For the word "title", state how many lines below contain it. Give no other text.

DATA below:

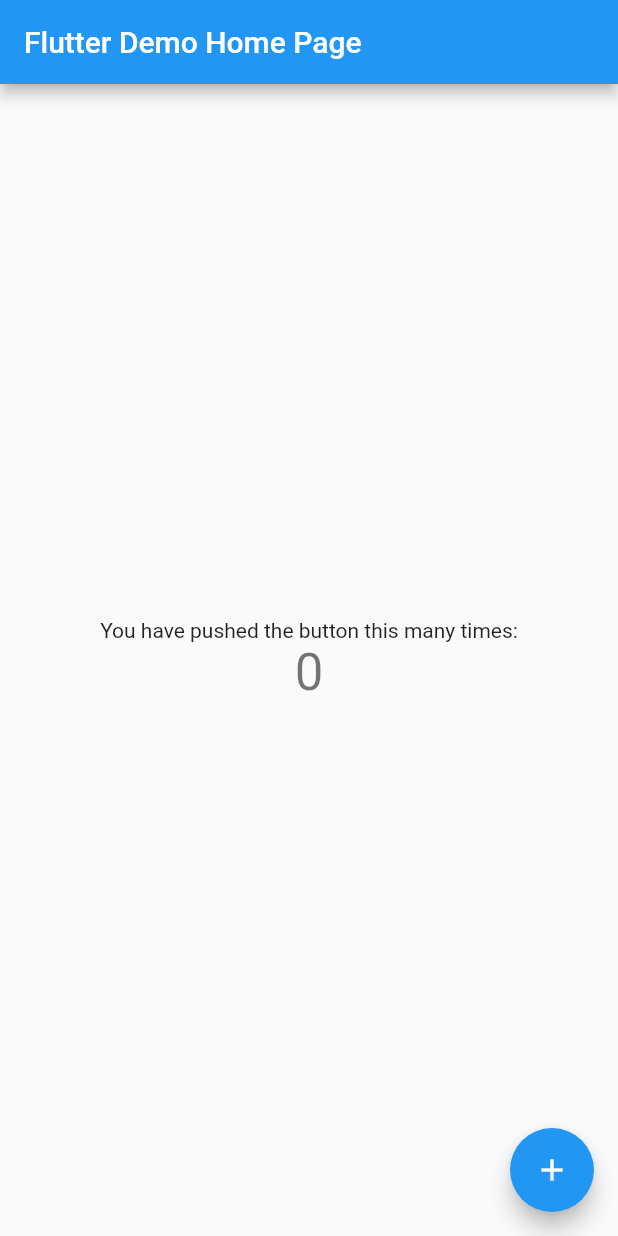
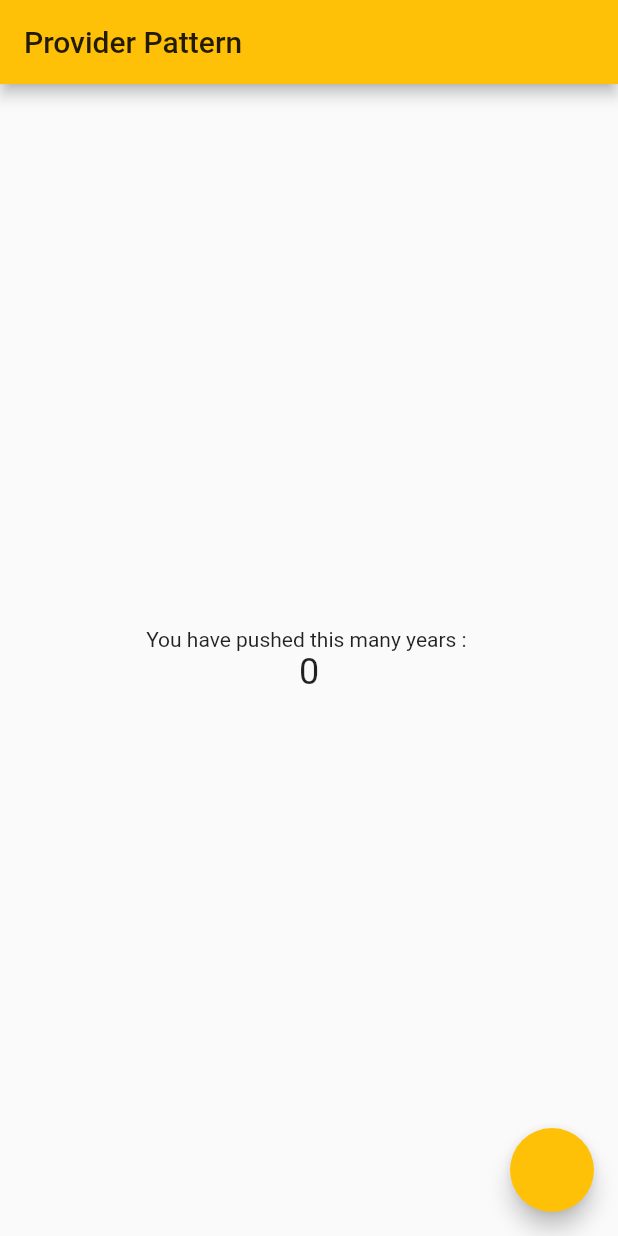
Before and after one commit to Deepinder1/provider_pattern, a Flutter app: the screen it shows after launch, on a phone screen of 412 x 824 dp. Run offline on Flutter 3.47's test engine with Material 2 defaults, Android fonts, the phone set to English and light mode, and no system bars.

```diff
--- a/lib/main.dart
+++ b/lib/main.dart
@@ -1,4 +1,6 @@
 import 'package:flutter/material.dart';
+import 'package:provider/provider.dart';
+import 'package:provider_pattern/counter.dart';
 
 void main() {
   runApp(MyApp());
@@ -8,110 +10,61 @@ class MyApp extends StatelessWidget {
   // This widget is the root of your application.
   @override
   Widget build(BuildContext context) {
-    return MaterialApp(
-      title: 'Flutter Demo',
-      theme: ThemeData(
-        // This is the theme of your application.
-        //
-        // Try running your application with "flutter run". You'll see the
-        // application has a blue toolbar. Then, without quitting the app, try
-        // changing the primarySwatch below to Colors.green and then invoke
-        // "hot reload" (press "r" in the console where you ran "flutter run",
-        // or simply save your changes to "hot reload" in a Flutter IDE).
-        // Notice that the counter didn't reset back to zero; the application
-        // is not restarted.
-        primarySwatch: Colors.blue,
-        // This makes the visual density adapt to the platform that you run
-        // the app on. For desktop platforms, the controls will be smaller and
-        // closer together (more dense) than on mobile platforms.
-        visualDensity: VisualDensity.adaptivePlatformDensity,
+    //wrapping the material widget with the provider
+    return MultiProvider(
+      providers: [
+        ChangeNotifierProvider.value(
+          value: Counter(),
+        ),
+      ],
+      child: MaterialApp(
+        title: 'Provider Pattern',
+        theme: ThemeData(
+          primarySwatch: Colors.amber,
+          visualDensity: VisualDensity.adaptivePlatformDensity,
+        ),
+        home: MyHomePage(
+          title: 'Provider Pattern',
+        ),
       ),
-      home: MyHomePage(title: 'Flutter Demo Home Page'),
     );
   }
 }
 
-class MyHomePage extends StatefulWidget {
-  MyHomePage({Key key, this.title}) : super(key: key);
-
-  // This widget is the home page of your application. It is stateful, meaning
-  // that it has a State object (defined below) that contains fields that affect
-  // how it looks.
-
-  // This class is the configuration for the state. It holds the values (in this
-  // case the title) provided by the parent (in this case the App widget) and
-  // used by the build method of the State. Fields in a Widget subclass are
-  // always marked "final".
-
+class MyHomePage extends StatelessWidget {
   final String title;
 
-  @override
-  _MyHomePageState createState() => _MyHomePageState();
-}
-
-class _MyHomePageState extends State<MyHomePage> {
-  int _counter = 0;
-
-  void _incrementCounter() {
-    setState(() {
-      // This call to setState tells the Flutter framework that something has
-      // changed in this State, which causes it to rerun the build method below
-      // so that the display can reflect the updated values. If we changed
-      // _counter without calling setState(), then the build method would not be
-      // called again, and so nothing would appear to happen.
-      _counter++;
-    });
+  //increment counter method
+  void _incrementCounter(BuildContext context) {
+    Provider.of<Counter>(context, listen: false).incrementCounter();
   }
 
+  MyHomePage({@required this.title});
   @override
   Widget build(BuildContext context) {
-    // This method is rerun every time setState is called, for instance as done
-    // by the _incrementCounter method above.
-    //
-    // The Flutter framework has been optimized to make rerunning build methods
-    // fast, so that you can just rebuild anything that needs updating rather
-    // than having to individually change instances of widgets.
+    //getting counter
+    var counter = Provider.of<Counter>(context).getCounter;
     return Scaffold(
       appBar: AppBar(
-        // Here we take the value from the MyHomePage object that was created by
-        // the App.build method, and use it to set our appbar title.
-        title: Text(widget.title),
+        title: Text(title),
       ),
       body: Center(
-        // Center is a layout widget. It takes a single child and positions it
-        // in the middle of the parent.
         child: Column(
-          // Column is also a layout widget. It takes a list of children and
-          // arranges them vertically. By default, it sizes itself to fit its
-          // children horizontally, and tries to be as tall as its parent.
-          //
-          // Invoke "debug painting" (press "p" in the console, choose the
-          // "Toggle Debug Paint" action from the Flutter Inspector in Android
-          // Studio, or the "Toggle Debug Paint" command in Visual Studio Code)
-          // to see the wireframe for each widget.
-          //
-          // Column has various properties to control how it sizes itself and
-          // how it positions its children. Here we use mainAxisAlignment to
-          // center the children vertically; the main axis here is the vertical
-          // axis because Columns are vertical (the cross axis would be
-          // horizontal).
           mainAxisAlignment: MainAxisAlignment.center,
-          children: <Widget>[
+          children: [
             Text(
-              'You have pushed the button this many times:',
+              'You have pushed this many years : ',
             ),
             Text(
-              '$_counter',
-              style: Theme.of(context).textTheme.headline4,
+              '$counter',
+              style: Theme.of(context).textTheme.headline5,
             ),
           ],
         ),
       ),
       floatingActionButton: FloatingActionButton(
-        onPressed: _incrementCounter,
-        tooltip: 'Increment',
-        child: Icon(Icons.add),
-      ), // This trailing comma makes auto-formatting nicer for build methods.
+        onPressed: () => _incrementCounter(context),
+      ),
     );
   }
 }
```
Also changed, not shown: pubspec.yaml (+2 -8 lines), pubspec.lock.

End of DATA.
DATA below:

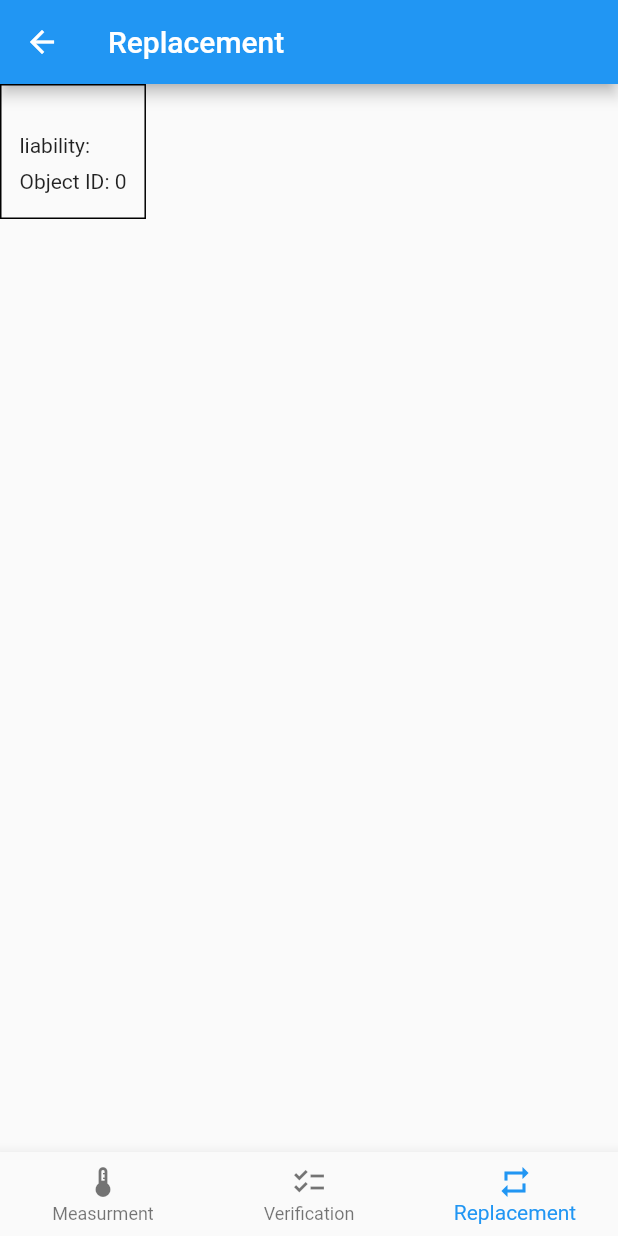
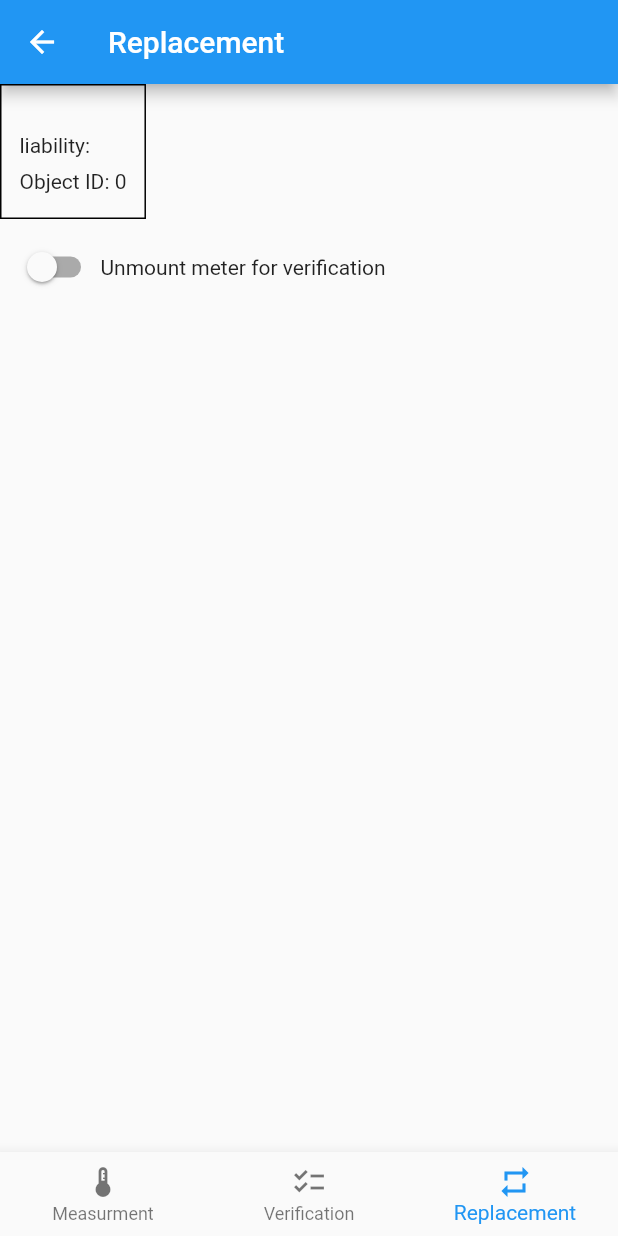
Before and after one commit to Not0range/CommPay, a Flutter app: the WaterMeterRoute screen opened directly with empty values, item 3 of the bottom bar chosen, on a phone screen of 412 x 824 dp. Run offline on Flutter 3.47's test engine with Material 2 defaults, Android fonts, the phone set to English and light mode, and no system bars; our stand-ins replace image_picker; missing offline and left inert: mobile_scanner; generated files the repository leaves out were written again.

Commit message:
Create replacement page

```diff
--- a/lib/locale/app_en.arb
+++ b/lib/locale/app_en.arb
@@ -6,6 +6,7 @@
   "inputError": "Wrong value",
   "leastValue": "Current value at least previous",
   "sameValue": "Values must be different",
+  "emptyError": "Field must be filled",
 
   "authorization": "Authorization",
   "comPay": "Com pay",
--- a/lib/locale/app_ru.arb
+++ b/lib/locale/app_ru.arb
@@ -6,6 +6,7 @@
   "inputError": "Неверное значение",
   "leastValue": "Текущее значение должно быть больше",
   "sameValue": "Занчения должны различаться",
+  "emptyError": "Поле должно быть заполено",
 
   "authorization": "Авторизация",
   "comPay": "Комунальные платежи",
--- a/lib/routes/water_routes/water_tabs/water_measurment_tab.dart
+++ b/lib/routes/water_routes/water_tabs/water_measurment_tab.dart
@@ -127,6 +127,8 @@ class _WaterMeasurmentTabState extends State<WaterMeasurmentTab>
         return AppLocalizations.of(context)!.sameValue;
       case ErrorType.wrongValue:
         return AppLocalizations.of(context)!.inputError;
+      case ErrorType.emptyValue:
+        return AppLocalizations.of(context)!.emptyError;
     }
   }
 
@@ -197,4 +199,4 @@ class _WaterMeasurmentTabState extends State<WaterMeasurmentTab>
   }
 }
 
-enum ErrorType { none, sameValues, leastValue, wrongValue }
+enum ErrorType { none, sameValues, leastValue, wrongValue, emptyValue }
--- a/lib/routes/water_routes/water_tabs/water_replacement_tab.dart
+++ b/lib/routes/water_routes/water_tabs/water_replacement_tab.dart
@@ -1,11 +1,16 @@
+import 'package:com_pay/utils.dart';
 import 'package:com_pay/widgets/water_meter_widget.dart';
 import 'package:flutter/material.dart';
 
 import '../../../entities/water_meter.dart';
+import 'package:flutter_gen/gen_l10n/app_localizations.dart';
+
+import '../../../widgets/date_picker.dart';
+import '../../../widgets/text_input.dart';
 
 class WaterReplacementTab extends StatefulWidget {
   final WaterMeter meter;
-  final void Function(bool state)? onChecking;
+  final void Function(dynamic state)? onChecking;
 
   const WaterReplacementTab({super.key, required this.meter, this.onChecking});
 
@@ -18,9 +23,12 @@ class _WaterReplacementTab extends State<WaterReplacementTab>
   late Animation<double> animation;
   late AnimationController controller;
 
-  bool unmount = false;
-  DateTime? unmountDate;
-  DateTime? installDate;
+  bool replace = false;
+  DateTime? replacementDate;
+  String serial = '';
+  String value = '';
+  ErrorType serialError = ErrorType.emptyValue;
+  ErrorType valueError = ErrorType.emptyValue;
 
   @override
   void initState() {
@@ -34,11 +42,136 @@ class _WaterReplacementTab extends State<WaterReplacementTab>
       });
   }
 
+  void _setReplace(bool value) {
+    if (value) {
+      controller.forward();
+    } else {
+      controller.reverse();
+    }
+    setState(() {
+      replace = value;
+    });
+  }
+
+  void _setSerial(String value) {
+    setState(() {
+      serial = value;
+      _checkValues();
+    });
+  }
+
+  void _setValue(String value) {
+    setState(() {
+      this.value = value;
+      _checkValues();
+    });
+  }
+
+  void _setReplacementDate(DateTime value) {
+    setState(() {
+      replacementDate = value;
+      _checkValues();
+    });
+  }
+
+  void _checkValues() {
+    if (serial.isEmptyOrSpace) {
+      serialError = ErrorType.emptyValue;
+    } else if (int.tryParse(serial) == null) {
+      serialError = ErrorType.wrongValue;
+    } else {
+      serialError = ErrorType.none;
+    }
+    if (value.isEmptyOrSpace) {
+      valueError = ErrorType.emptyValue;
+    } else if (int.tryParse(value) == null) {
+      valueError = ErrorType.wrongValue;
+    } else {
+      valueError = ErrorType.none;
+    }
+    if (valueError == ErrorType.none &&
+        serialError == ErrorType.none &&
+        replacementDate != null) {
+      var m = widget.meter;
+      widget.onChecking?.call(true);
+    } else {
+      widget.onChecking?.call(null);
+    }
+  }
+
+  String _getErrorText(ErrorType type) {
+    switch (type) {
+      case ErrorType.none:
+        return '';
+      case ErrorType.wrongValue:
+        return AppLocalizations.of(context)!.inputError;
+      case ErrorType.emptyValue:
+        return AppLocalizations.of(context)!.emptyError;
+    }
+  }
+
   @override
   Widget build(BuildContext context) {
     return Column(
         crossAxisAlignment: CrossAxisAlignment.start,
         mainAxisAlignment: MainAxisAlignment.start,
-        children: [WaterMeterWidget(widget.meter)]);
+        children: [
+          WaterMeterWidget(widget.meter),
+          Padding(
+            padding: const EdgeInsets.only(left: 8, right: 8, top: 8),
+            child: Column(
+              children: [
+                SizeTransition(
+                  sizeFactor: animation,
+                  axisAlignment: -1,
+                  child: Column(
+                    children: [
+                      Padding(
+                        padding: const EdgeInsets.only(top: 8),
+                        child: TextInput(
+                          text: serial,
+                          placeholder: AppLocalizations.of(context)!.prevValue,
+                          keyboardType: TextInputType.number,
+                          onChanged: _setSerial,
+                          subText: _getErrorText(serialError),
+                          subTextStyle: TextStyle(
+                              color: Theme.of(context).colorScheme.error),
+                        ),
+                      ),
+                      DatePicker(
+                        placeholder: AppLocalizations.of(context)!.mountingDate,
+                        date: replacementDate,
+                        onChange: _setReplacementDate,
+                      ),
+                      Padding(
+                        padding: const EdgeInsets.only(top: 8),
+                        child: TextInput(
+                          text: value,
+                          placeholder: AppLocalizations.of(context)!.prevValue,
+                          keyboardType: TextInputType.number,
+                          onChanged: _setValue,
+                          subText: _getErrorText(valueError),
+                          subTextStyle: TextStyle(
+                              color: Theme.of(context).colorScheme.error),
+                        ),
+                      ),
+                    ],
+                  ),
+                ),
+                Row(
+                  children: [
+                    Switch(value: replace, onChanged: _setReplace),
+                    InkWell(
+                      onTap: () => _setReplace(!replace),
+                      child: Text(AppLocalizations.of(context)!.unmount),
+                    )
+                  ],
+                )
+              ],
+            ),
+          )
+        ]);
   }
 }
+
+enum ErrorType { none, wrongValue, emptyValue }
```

End of DATA.

-- YOUR RESPONSE --
11